Not just any woman, but one of a certain age and demeanour, of a certain social standing and probably an empty-nester too.
This woman came into my mind’s eye as I looked at the virgin-white colour scheme of the C-Class Coupe. I saw her carelessly sling her Christian Louboutin black calfskin Eloise handbag into the passenger seat as she emerged from that new suburban nail bar and wafted her Dolce & Gabbana clad ass behind the wheel. She was on her way to the golf club.
I saw her drive away, nonchalantly tossing her costly blond bangs to catch the breeze coming in the open windows. I saw her drive away in that gleaming white Mercedes C-Class Coupe.
Fantasy? I’m not so sure.
I don’t have any figures to back up the suspicion I am about to unload upon you, but if I was a betting man — and I am — I would have a good few quid on the supposition that more women buy Mercedes C-Class Coupes than men. My thoughts on this matter are coloured simply by the fact that women are drawn to certain types of car than men are.
Small coupes; convertibles of any kind; small SUVs; cars with cutesy appeal (VW Beetle etc.). These are all cars that appeal to women drivers. And, being a small coupe the Mercedes is a car that will be very favourably received by women drivers.
I am genuinely not being sexist or misogynistic here and I do realise that, sadly, for many women the reality of driving involves only the grinding day-to-day practicality of the family people carrier; small coupes, convertibles, SUVs and cutesy oddments are largely of the realm of single women or married women with only the husband and the dog left at home.
In any event, I truly suspect that such as the C-Class Coupe will resonate more with women than men, but even if that is the case I’d have to say that men are missing out on something good here.
The new C-Class Coupe is a fine looking car, although I did not personally particularly like the styling treatment given to the rear of the car, as I thought it looked over-wrought and not in fitting with the otherwise excellent design.
On the road though, it is a much better driving proposition than its predecessor and now certainly a lot closer - ability-wise - to competitors such as the 4 Series BMW.
The test car had the new 2.1 litre turbodiesel fitted and while this unit is understandably ‘diesely’ by nature, it is one of the most sophisticated of its kind around.
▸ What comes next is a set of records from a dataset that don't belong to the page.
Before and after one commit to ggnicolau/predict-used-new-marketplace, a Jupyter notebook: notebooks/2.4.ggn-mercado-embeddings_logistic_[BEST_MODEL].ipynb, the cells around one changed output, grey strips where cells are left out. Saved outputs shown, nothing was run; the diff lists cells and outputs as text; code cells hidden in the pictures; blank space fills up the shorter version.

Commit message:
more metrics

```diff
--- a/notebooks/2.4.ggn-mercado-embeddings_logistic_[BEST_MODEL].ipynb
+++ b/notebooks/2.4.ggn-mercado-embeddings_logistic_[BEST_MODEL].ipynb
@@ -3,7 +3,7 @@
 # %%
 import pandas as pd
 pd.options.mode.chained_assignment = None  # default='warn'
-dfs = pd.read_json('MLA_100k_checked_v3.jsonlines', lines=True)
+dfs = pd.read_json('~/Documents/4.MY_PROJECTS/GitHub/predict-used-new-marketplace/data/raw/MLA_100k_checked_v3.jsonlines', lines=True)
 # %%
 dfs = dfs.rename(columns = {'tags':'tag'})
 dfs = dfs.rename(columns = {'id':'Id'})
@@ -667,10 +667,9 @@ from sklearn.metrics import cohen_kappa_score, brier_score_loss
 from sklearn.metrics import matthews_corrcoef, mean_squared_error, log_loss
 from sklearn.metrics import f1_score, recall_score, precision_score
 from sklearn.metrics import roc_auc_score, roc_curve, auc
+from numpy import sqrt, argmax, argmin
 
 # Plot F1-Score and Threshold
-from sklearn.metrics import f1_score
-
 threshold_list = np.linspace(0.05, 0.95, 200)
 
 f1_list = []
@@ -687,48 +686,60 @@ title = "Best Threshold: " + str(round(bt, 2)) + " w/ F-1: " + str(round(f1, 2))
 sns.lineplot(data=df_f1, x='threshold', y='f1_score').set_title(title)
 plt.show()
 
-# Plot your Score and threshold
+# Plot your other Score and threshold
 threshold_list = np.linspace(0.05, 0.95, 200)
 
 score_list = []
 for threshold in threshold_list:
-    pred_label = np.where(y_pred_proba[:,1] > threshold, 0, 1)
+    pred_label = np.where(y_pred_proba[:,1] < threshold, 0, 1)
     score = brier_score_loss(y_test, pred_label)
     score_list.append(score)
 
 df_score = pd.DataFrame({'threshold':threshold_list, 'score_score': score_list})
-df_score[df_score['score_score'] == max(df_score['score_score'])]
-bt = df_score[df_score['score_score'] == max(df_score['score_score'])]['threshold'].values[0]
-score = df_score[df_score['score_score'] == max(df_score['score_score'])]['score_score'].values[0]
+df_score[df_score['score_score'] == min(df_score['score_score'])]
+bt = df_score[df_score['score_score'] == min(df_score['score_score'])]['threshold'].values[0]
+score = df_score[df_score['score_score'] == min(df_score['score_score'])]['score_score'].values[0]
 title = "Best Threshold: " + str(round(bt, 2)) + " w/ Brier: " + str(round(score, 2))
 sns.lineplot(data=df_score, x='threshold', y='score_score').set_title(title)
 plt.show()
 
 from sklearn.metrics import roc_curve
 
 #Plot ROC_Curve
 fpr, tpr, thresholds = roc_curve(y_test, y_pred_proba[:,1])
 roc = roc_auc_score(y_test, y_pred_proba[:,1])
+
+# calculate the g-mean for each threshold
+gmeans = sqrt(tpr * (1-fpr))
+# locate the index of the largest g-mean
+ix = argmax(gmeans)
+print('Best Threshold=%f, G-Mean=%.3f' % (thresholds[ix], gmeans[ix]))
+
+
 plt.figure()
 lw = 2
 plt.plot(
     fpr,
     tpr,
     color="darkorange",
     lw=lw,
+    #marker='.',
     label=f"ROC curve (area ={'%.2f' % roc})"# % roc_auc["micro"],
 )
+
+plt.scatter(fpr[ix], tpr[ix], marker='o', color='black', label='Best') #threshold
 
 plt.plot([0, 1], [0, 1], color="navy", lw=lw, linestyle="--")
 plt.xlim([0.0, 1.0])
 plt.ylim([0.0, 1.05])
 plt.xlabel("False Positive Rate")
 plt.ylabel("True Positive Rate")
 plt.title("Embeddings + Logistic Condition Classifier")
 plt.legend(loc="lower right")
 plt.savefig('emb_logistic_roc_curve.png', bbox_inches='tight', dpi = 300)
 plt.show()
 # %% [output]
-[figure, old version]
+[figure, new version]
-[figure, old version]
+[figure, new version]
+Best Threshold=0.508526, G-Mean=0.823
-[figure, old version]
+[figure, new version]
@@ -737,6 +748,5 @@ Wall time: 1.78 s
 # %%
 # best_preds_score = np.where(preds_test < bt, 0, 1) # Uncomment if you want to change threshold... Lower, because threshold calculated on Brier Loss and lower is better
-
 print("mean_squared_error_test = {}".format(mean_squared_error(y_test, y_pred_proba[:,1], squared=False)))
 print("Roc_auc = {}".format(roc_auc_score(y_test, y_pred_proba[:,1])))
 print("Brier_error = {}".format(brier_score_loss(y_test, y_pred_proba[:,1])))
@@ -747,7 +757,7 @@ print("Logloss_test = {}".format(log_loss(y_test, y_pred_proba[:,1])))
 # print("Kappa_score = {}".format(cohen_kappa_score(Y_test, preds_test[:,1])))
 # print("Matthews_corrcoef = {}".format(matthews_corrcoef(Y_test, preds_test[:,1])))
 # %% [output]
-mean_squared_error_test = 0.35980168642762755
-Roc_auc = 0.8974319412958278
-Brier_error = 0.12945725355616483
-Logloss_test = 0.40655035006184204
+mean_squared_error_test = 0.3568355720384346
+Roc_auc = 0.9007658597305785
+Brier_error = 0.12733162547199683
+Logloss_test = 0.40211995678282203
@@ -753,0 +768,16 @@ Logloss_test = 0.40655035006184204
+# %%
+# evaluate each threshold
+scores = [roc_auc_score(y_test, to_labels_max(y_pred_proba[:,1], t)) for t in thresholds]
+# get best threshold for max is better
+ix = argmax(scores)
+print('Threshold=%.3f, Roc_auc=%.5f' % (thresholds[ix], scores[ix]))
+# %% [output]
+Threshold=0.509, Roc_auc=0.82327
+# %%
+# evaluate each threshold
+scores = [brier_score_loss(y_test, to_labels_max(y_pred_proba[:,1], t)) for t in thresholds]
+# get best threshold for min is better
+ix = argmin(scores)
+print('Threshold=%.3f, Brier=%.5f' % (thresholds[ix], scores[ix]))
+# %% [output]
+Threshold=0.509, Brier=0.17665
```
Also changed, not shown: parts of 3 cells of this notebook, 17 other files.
It has a top speed of 234kph, a 0-100kph time of 7.5 seconds, will return 4.3 l/100km figure (65mpg) and emit 109g/km for an annual tax bill of jut €190.
All good there then. Yes, but I would have to recommend that if you are not doing the many thousands of kilometres - 25,000+ - per year that is needed to make a diesel work properly, then look to the petrol versions.
The twin-turbo engine is quite gruff in this car at lower speeds and under acceleration, but when you are at cruising speed in top gear you can barely hear the thing at all. And with the nine speed 9G-Tronic automatic “box, you have the choice of using either the paddle shifts or simply letting it look after its” own affairs.
On the road it is not the ultimate thing in finesse, but it has enough about it to ensure there is no nervousness in the driving seat when tackling fast sweepers; this coupe is good at its’ job — maybe not quite so good as others — but very grippy while also having a very acceptable ride quality.
State-of-the-art electronics and infotainment systems make it very easy to live with and the choices available on spec will not quite rob you blind, but some of the options are far from cheap.
A very nice little car then and one which will, I confidently predict, appeal more to those of the fairer sex.